■ TRY IT
Within the entries below, every line containing "pictures" is to be copied.

Excerpts from a dataset
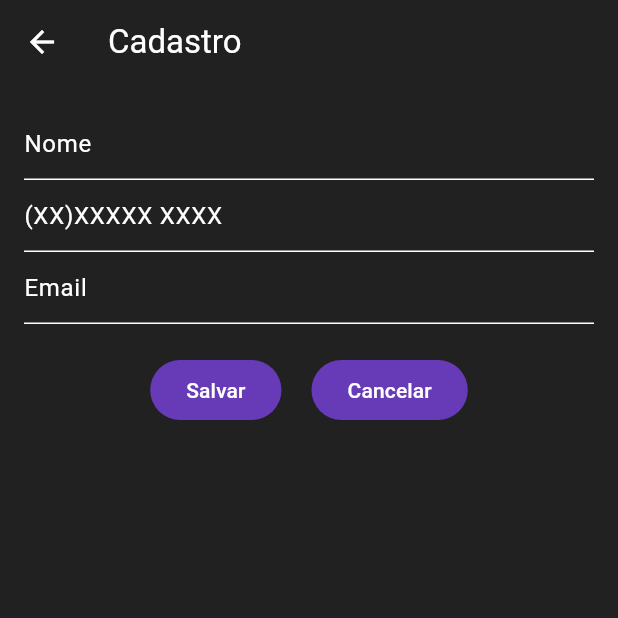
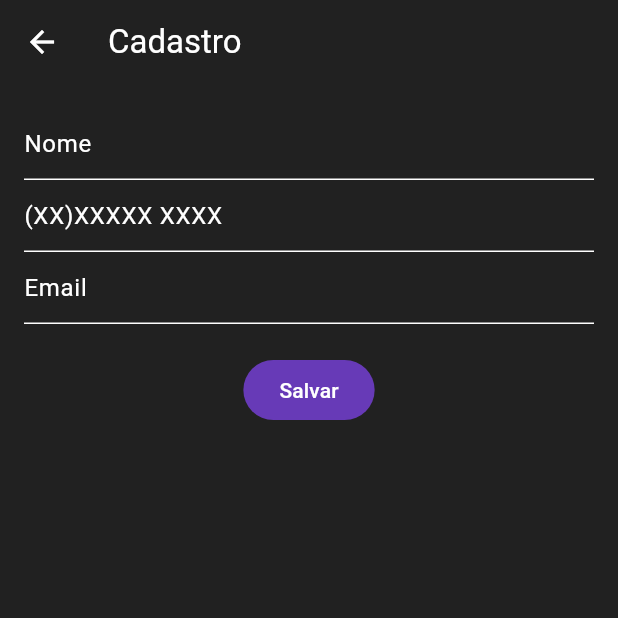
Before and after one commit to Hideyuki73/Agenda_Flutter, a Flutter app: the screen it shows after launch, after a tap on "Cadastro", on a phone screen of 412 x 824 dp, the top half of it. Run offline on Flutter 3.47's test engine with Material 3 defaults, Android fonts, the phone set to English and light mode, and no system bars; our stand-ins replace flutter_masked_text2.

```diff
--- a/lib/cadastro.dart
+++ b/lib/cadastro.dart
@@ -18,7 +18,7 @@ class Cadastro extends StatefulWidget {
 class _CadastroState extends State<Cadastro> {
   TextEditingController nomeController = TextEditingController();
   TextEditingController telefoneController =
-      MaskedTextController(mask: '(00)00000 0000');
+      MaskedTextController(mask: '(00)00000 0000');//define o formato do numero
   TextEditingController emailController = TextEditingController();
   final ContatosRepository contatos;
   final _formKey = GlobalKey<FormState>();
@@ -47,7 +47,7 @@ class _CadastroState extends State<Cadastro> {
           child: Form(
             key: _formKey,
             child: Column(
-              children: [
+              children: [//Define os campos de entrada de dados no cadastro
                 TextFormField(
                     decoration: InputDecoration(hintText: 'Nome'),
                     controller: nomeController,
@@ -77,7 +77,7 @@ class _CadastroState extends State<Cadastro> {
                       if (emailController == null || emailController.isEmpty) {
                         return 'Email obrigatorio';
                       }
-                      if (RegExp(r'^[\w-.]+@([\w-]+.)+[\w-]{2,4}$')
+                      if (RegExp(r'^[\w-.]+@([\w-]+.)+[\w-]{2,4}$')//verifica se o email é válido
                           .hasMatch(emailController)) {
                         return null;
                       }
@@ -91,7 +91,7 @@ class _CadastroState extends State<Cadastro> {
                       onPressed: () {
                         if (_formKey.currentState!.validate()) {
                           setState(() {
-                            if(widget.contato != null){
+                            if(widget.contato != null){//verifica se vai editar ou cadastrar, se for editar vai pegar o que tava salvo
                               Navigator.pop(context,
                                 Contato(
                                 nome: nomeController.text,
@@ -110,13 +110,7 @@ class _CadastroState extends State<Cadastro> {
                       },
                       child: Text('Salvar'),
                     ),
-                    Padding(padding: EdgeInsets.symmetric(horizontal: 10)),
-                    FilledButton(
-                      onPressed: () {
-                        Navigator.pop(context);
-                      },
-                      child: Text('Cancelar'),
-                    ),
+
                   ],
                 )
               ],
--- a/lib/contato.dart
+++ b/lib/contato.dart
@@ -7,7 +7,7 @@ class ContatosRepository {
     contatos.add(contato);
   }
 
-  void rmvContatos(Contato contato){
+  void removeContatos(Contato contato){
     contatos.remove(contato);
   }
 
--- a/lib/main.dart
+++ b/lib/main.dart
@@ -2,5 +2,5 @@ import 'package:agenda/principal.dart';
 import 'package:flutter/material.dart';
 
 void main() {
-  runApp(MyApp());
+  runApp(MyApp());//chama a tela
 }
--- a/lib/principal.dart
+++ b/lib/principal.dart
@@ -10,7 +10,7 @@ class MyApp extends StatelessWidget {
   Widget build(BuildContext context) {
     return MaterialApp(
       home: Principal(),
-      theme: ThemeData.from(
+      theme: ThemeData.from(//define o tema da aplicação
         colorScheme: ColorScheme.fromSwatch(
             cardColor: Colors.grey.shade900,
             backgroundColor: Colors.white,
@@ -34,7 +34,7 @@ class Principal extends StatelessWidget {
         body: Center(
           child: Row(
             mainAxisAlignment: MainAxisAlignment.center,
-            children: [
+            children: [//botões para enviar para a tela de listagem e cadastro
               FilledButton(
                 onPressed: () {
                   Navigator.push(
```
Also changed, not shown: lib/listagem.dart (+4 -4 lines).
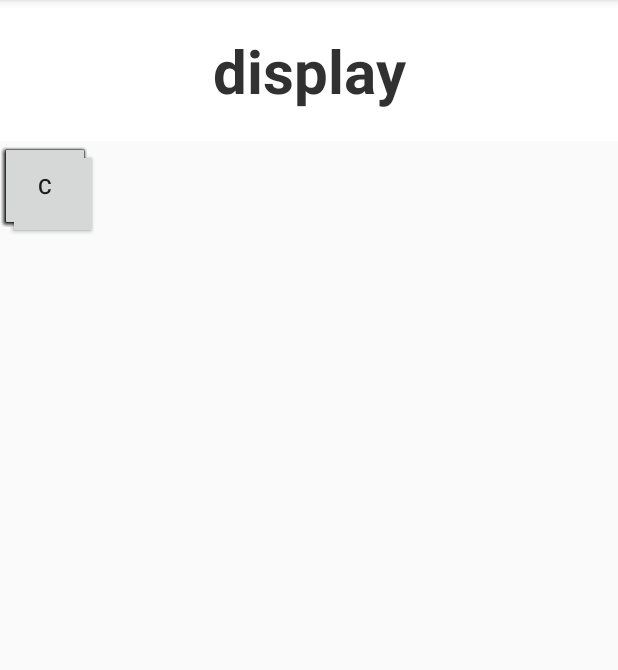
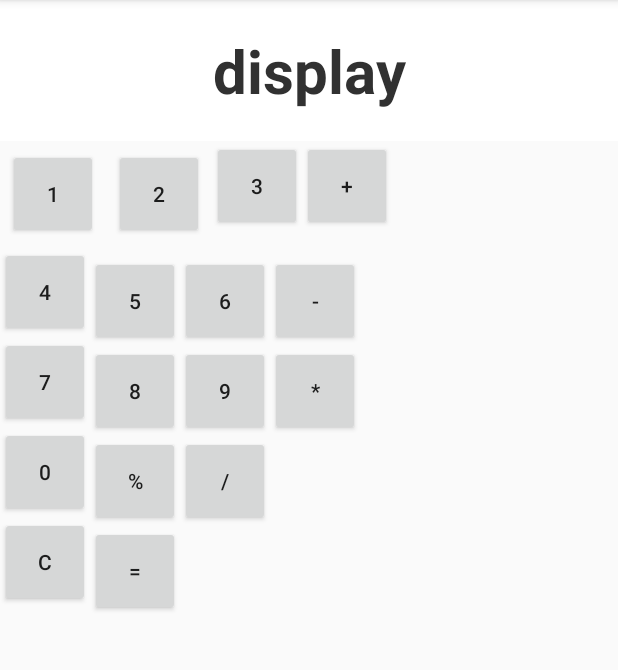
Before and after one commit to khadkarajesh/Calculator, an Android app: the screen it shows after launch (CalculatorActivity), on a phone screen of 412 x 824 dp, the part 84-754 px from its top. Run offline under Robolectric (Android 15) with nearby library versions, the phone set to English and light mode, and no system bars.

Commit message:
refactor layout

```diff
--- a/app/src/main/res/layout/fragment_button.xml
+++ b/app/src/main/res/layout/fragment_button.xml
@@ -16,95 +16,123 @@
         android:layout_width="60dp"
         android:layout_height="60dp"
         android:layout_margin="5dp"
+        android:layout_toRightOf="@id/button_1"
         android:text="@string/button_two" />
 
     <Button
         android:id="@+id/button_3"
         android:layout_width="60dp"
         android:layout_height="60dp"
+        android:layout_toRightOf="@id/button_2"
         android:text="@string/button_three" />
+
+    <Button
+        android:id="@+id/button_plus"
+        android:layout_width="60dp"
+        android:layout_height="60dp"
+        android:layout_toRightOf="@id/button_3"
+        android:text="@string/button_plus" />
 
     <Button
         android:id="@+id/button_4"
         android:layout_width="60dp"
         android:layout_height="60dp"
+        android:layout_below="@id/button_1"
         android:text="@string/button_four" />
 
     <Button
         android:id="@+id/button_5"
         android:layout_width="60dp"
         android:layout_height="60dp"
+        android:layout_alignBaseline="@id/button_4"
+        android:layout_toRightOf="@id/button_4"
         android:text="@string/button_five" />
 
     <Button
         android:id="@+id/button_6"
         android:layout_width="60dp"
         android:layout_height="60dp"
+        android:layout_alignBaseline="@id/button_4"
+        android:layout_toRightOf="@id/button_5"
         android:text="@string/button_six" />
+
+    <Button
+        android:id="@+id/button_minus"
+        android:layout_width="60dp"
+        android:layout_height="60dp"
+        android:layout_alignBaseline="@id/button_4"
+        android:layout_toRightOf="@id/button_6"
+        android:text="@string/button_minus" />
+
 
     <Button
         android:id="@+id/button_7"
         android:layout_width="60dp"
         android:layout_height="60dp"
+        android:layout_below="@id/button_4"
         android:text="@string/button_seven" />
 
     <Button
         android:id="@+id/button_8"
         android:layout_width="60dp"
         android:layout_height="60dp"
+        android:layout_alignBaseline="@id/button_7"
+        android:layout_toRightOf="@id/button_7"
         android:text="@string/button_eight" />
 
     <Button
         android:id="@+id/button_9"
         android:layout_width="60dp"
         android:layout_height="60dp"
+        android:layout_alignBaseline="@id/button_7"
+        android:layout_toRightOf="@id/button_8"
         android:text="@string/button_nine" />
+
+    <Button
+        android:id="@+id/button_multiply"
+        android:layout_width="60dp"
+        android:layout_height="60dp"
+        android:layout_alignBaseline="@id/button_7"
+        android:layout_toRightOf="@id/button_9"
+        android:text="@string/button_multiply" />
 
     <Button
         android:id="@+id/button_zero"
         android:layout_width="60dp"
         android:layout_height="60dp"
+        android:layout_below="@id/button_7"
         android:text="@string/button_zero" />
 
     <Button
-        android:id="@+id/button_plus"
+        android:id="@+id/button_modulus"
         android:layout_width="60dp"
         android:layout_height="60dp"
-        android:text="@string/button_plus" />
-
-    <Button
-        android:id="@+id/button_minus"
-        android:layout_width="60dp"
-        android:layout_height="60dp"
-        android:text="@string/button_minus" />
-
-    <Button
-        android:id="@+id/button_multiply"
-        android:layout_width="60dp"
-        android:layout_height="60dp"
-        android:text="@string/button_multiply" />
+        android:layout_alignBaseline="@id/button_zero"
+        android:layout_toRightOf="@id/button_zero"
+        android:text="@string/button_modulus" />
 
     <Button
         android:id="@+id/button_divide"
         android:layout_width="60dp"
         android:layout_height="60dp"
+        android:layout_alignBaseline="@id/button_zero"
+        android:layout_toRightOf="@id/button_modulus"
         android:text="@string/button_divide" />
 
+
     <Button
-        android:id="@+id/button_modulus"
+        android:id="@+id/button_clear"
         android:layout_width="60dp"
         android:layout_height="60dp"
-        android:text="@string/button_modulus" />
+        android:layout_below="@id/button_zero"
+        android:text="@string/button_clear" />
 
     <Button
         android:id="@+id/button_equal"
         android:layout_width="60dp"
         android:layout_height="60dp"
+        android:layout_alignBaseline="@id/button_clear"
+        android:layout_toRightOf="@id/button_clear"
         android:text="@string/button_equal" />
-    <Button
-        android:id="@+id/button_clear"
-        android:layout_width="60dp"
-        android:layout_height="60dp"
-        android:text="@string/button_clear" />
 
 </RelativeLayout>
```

==

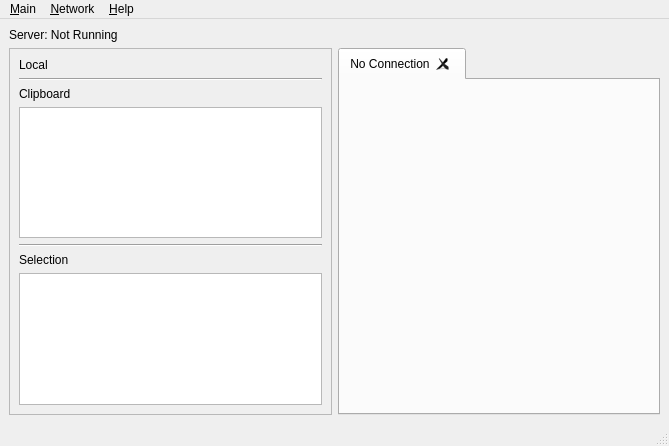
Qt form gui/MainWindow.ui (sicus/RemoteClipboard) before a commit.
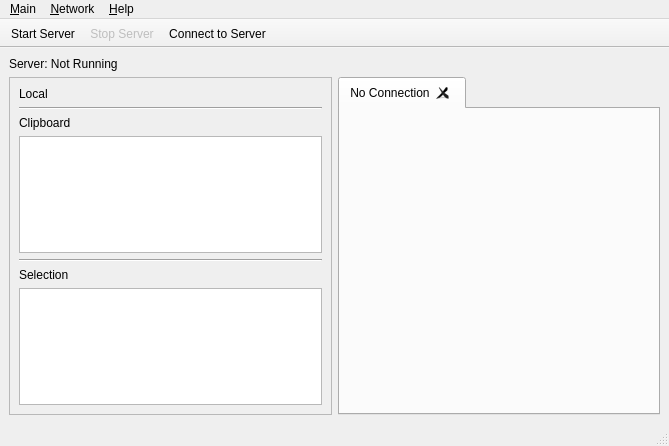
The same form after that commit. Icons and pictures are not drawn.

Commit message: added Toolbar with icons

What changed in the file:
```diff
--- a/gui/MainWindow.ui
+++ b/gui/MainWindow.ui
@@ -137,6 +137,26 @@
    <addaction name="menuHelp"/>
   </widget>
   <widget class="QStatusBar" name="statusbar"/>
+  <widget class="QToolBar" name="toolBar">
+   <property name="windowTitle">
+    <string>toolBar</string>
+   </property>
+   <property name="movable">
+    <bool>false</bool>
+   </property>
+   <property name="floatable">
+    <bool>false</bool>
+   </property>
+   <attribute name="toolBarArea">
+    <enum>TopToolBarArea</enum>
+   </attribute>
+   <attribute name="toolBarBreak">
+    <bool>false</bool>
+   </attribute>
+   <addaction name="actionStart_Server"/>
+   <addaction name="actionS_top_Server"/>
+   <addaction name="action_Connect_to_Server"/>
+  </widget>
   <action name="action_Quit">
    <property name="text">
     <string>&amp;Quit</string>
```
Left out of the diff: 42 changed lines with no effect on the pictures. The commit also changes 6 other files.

--

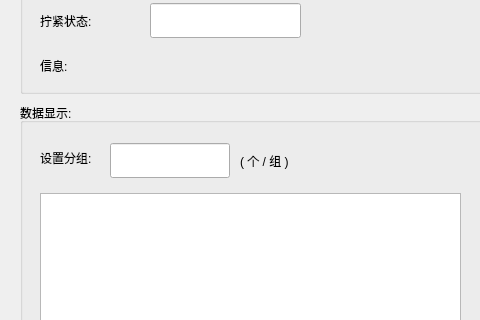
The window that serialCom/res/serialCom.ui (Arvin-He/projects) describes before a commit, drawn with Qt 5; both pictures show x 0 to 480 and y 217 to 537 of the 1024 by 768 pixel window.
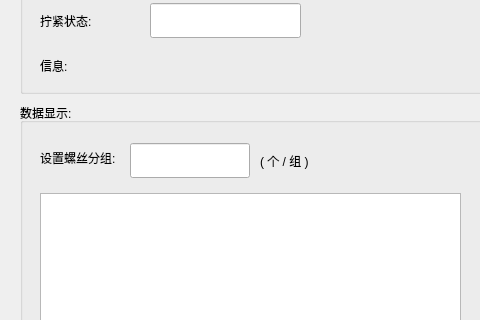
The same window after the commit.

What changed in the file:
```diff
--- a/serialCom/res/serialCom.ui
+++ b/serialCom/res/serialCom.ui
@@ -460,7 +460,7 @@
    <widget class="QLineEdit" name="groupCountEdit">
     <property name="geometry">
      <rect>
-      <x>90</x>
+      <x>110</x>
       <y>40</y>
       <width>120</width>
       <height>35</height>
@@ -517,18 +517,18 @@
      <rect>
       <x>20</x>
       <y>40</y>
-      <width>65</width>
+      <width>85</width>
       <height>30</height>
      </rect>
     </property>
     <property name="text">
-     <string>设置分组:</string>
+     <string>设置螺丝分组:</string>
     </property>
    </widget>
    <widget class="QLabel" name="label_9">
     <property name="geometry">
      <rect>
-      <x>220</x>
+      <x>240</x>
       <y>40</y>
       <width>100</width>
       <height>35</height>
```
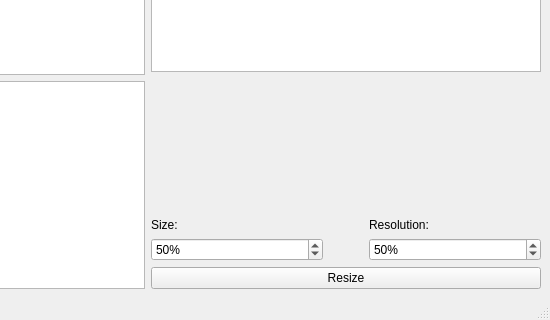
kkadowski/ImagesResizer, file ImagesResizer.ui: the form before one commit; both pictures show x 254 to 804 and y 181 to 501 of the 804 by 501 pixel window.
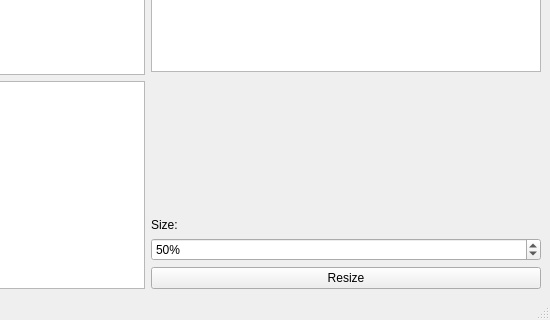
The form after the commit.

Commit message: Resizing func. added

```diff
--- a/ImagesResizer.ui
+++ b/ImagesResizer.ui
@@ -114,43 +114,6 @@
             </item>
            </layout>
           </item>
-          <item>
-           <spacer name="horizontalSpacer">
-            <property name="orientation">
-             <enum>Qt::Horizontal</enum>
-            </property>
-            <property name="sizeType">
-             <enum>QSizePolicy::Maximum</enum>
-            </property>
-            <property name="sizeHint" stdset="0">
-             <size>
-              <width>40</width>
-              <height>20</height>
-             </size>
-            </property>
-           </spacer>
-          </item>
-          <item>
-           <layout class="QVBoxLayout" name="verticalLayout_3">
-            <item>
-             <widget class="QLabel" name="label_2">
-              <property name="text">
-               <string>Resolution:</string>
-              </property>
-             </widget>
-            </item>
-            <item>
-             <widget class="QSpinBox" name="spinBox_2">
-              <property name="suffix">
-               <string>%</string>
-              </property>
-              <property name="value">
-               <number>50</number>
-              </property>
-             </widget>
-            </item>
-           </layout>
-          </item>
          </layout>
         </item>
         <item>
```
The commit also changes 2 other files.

■ YOUR SOLUTION
The same form after that commit. Icons and pictures are not drawn.
Left out of the diff: 42 changed lines with no effect on the pictures. The commit also changes 6 other files.
The window that serialCom/res/serialCom.ui (Arvin-He/projects) describes before a commit, drawn with Qt 5; both pictures show x 0 to 480 and y 217 to 537 of the 1024 by 768 pixel window.
kkadowski/ImagesResizer, file ImagesResizer.ui: the form before one commit; both pictures show x 254 to 804 and y 181 to 501 of the 804 by 501 pixel window.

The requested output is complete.